Stored data entries
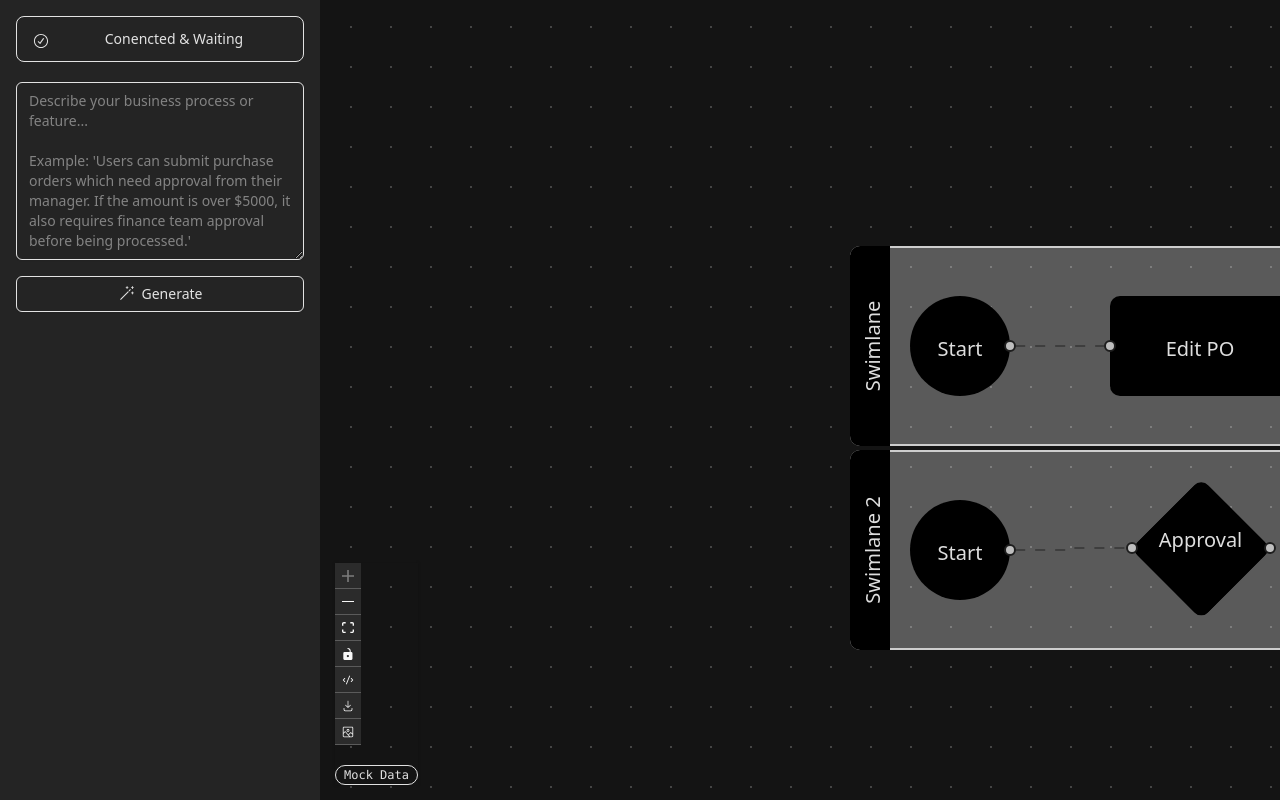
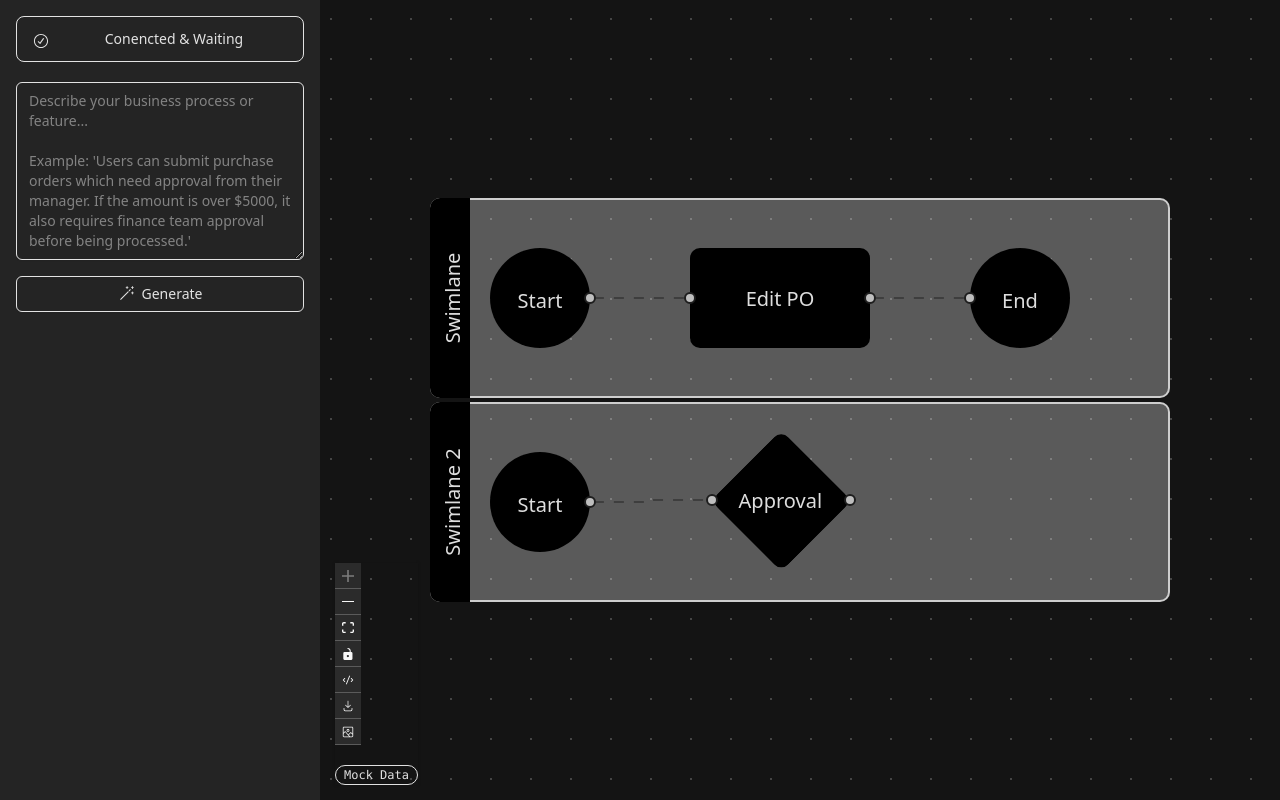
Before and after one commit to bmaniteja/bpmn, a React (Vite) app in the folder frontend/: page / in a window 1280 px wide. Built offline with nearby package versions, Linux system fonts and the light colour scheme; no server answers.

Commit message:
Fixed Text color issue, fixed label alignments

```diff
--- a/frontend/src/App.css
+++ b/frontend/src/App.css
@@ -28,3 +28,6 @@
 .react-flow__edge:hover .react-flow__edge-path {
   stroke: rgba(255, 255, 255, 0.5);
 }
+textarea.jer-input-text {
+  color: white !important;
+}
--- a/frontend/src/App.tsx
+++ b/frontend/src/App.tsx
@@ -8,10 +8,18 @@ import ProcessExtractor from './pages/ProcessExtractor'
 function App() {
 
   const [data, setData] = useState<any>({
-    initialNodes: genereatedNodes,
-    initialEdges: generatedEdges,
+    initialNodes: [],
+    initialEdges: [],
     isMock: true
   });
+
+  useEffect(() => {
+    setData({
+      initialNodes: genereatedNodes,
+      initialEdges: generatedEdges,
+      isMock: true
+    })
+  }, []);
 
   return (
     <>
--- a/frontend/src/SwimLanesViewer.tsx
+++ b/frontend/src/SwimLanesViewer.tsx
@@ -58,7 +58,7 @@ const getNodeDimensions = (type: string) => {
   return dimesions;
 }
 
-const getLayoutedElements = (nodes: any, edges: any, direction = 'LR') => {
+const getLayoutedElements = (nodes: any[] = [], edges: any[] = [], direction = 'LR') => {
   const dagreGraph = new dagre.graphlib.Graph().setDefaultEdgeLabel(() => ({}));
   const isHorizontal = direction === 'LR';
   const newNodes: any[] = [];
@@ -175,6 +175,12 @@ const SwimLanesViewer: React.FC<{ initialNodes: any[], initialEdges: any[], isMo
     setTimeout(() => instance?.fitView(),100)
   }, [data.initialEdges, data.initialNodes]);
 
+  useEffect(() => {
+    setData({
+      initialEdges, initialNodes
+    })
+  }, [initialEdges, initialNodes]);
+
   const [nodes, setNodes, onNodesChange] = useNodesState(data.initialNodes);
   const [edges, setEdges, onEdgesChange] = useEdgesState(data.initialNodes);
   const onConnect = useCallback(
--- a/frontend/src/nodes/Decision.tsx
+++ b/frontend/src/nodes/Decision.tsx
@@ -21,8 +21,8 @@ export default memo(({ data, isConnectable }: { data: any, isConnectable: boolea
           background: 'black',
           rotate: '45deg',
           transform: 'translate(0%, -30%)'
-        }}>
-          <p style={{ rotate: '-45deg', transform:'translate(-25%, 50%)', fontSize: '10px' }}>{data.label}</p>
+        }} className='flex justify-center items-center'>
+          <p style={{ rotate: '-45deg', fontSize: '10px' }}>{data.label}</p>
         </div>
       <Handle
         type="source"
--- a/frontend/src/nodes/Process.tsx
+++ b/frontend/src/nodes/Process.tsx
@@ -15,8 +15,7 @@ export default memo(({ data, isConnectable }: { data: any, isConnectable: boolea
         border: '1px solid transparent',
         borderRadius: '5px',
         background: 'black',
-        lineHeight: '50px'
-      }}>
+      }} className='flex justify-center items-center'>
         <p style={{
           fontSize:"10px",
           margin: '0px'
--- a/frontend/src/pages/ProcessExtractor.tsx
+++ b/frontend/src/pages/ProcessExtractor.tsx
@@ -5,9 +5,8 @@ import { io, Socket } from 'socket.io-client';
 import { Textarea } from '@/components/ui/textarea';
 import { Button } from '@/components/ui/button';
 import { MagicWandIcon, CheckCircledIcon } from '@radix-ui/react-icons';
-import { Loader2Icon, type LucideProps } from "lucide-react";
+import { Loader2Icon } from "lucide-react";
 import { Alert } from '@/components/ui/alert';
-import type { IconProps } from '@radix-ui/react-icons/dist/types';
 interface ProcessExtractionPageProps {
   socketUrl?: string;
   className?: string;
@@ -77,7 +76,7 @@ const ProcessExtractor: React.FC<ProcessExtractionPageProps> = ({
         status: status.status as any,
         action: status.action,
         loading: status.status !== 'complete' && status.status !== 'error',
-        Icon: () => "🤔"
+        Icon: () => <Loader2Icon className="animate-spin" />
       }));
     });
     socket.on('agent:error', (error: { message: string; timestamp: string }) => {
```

#### ASSIGNED TASK:
Return the records word for word, leaving every picture out of the copy.

#### SOLUTION FOR THIS PROBLEM:
Before and after one commit to bmaniteja/bpmn, a React (Vite) app in the folder frontend/: page / in a window 1280 px wide. Built offline with nearby package versions, Linux system fonts and the light colour scheme; no server answers.

Commit message:
Fixed Text color issue, fixed label alignments

```diff
--- a/frontend/src/App.css
+++ b/frontend/src/App.css
@@ -28,3 +28,6 @@
 .react-flow__edge:hover .react-flow__edge-path {
   stroke: rgba(255, 255, 255, 0.5);
 }
+textarea.jer-input-text {
+  color: white !important;
+}
--- a/frontend/src/App.tsx
+++ b/frontend/src/App.tsx
@@ -8,10 +8,18 @@ import ProcessExtractor from './pages/ProcessExtractor'
 function App() {
 
   const [data, setData] = useState<any>({
-    initialNodes: genereatedNodes,
-    initialEdges: generatedEdges,
+    initialNodes: [],
+    initialEdges: [],
     isMock: true
   });
+
+  useEffect(() => {
+    setData({
+      initialNodes: genereatedNodes,
+      initialEdges: generatedEdges,
+      isMock: true
+    })
+  }, []);
 
   return (
     <>
--- a/frontend/src/SwimLanesViewer.tsx
+++ b/frontend/src/SwimLanesViewer.tsx
@@ -58,7 +58,7 @@ const getNodeDimensions = (type: string) => {
   return dimesions;
 }
 
-const getLayoutedElements = (nodes: any, edges: any, direction = 'LR') => {
+const getLayoutedElements = (nodes: any[] = [], edges: any[] = [], direction = 'LR') => {
   const dagreGraph = new dagre.graphlib.Graph().setDefaultEdgeLabel(() => ({}));
   const isHorizontal = direction === 'LR';
   const newNodes: any[] = [];
@@ -175,6 +175,12 @@ const SwimLanesViewer: React.FC<{ initialNodes: any[], initialEdges: any[], isMo
     setTimeout(() => instance?.fitView(),100)
   }, [data.initialEdges, data.initialNodes]);
 
+  useEffect(() => {
+    setData({
+      initialEdges, initialNodes
+    })
+  }, [initialEdges, initialNodes]);
+
   const [nodes, setNodes, onNodesChange] = useNodesState(data.initialNodes);
   const [edges, setEdges, onEdgesChange] = useEdgesState(data.initialNodes);
   const onConnect = useCallback(
--- a/frontend/src/nodes/Decision.tsx
+++ b/frontend/src/nodes/Decision.tsx
@@ -21,8 +21,8 @@ export default memo(({ data, isConnectable }: { data: any, isConnectable: boolea
           background: 'black',
           rotate: '45deg',
           transform: 'translate(0%, -30%)'
-        }}>
-          <p style={{ rotate: '-45deg', transform:'translate(-25%, 50%)', fontSize: '10px' }}>{data.label}</p>
+        }} className='flex justify-center items-center'>
+          <p style={{ rotate: '-45deg', fontSize: '10px' }}>{data.label}</p>
         </div>
       <Handle
         type="source"
--- a/frontend/src/nodes/Process.tsx
+++ b/frontend/src/nodes/Process.tsx
@@ -15,8 +15,7 @@ export default memo(({ data, isConnectable }: { data: any, isConnectable: boolea
         border: '1px solid transparent',
         borderRadius: '5px',
         background: 'black',
-        lineHeight: '50px'
-      }}>
+      }} className='flex justify-center items-center'>
         <p style={{
           fontSize:"10px",
           margin: '0px'
--- a/frontend/src/pages/ProcessExtractor.tsx
+++ b/frontend/src/pages/ProcessExtractor.tsx
@@ -5,9 +5,8 @@ import { io, Socket } from 'socket.io-client';
 import { Textarea } from '@/components/ui/textarea';
 import { Button } from '@/components/ui/button';
 import { MagicWandIcon, CheckCircledIcon } from '@radix-ui/react-icons';
-import { Loader2Icon, type LucideProps } from "lucide-react";
+import { Loader2Icon } from "lucide-react";
 import { Alert } from '@/components/ui/alert';
-import type { IconProps } from '@radix-ui/react-icons/dist/types';
 interface ProcessExtractionPageProps {
   socketUrl?: string;
   className?: string;
@@ -77,7 +76,7 @@ const ProcessExtractor: React.FC<ProcessExtractionPageProps> = ({
         status: status.status as any,
         action: status.action,
         loading: status.status !== 'complete' && status.status !== 'error',
-        Icon: () => "🤔"
+        Icon: () => <Loader2Icon className="animate-spin" />
       }));
     });
     socket.on('agent:error', (error: { message: string; timestamp: string }) => {
```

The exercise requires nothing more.